Wed, 07/01/2020 - 16:27
Retardant Drop

AFUE Final Report

AFUE Final Report

The Aerial Firefighting Use and Effectiveness study started in 2013 with the expectation to develop a aircraft modernization strategy for wildland fire.  The Government Accountability Office (GAO) recommended the Forest Service expand its efforts to collect information on the performance and effectiveness of the federal firefighting aircraft fleet.   

 

The Aerial Firefighting Use and Effectiveness (AFUE) Study was initiated in 2013 to answer a general, but complex question: “What are the best mixes of aircraft to do any fire suppression job?” Data collected from this study and other sources will be used to inform decisions about the composition of the interagency wildland firefighting aircraft fleet.

The nationwide, multi-year AFUE study is chartered by the U.S. Forest Service Fire and Aviation Management Program. The AFUE Study uses four “observation modules,” each comprised of three qualified firefighters, as well as a dedicated aircraft, to collect ground and aerial data at wildfires throughout the nation during fire season.

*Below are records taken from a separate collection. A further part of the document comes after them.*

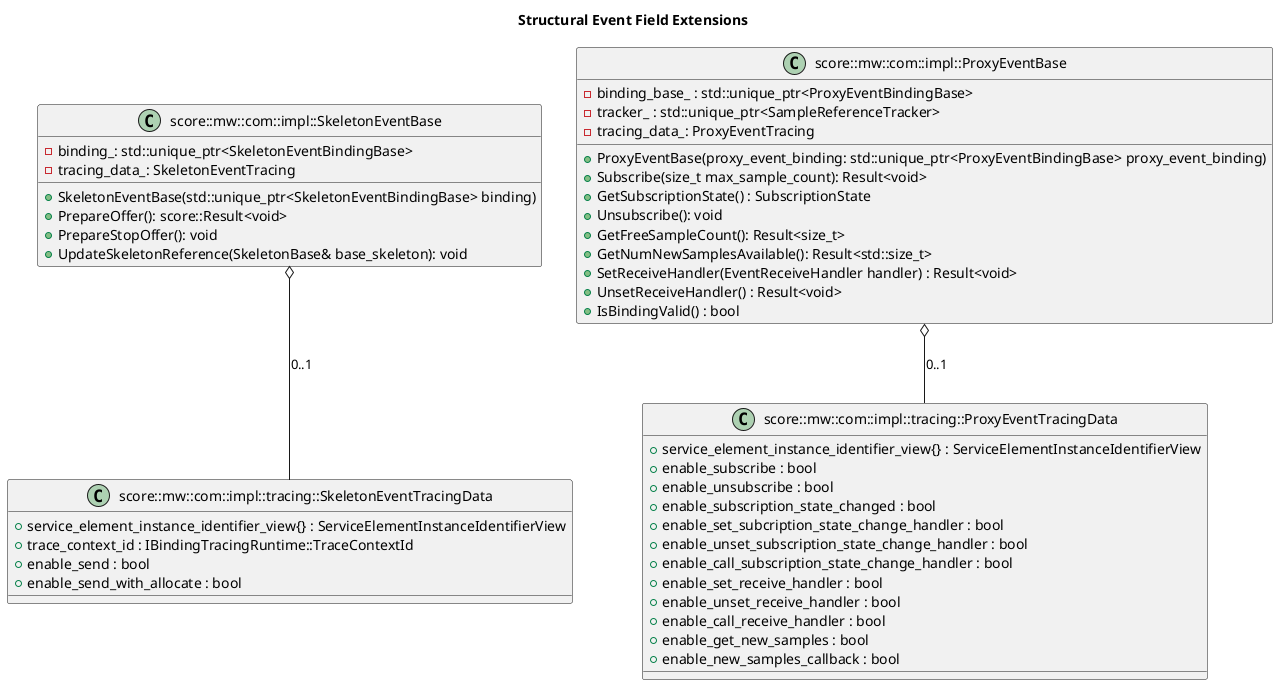
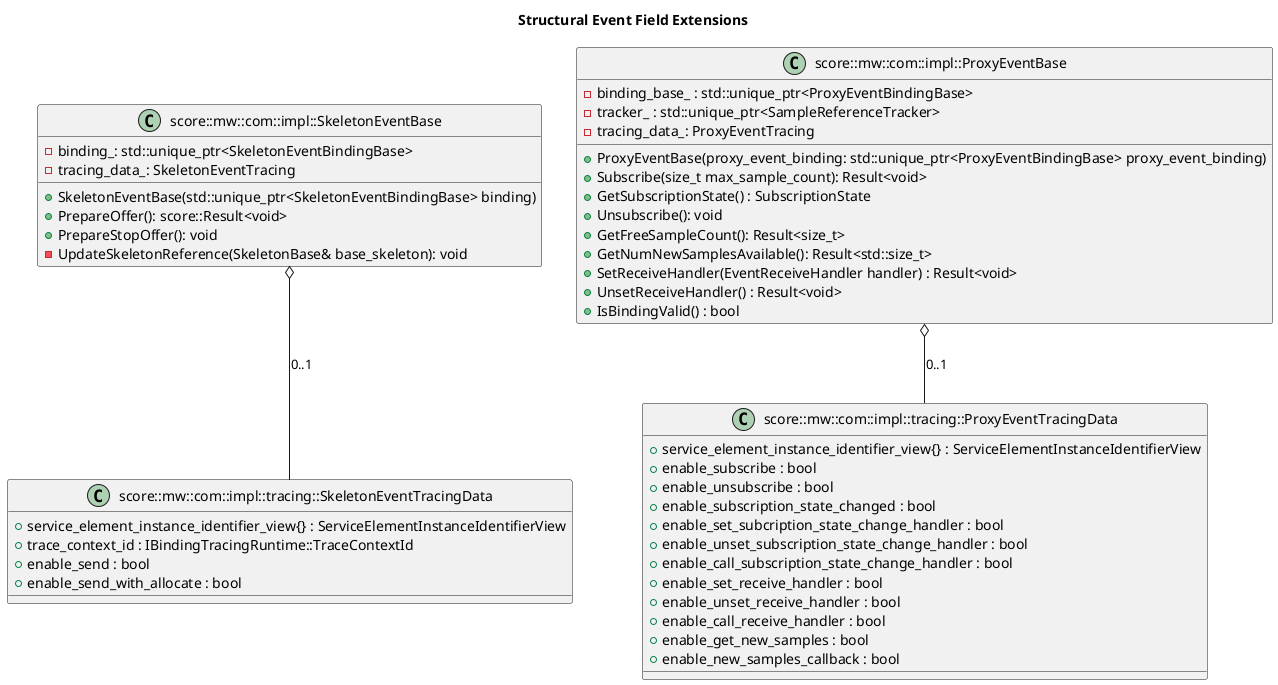
@startuml structural_event_field_extensions
title "Structural Event Field Extensions"

class "score::mw::com::impl::tracing::SkeletonEventTracingData" {
  +service_element_instance_identifier_view{} : ServiceElementInstanceIdentifierView
  +trace_context_id : IBindingTracingRuntime::TraceContextId
  +enable_send : bool
  +enable_send_with_allocate : bool
}

class "score::mw::com::impl::tracing::ProxyEventTracingData" {
  +service_element_instance_identifier_view{} : ServiceElementInstanceIdentifierView
  +enable_subscribe : bool
  +enable_unsubscribe : bool
  +enable_subscription_state_changed : bool
  +enable_set_subcription_state_change_handler : bool
  +enable_unset_subscription_state_change_handler : bool
  +enable_call_subscription_state_change_handler : bool
  +enable_set_receive_handler : bool
  +enable_unset_receive_handler : bool
  +enable_call_receive_handler : bool
  +enable_get_new_samples : bool
  +enable_new_samples_callback : bool
}

class "score::mw::com::impl::SkeletonEventBase" {
  +SkeletonEventBase(std::unique_ptr<SkeletonEventBindingBase> binding)
  +PrepareOffer(): score::Result<void>
  +PrepareStopOffer(): void
-   +UpdateSkeletonReference(SkeletonBase& base_skeleton): void
+   -UpdateSkeletonReference(SkeletonBase& base_skeleton): void
  -binding_: std::unique_ptr<SkeletonEventBindingBase>
  -tracing_data_: SkeletonEventTracing
}

class "score::mw::com::impl::ProxyEventBase" {
  +ProxyEventBase(proxy_event_binding: std::unique_ptr<ProxyEventBindingBase> proxy_event_binding)
  +Subscribe(size_t max_sample_count): Result<void>
  +GetSubscriptionState() : SubscriptionState
  +Unsubscribe(): void
  +GetFreeSampleCount(): Result<size_t>
  +GetNumNewSamplesAvailable(): Result<std::size_t>
  +SetReceiveHandler(EventReceiveHandler handler) : Result<void>
  +UnsetReceiveHandler() : Result<void>
  +IsBindingValid() : bool
  -binding_base_ : std::unique_ptr<ProxyEventBindingBase>
  -tracker_ : std::unique_ptr<SampleReferenceTracker>
  -tracing_data_: ProxyEventTracing
}

"score::mw::com::impl::SkeletonEventBase" o-- "score::mw::com::impl::tracing::SkeletonEventTracingData" : 0..1
"score::mw::com::impl::ProxyEventBase" o-- "score::mw::com::impl::tracing::ProxyEventTracingData" : 0..1

@enduml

For any questions regarding this study, please contact Kaari Carpenter or Stanton Florea.

 

AFUE study on Rice Ridge Fire, Montana, 2017
AFUE study on Rice Ridge Fire, Montana, 2017

 

AFUE study on Rice Ridge Fire, Montana, 2017
AFUE study on Rice Ridge Fire, Montana, 2017

 

AFUE study on Rice Ridge Fire, Montana, 2017
AFUE study on Rice Ridge Fire, Montana, 2017

 

 

 

https://www.fs.usda.gov/managing-land/fire/aviation/afue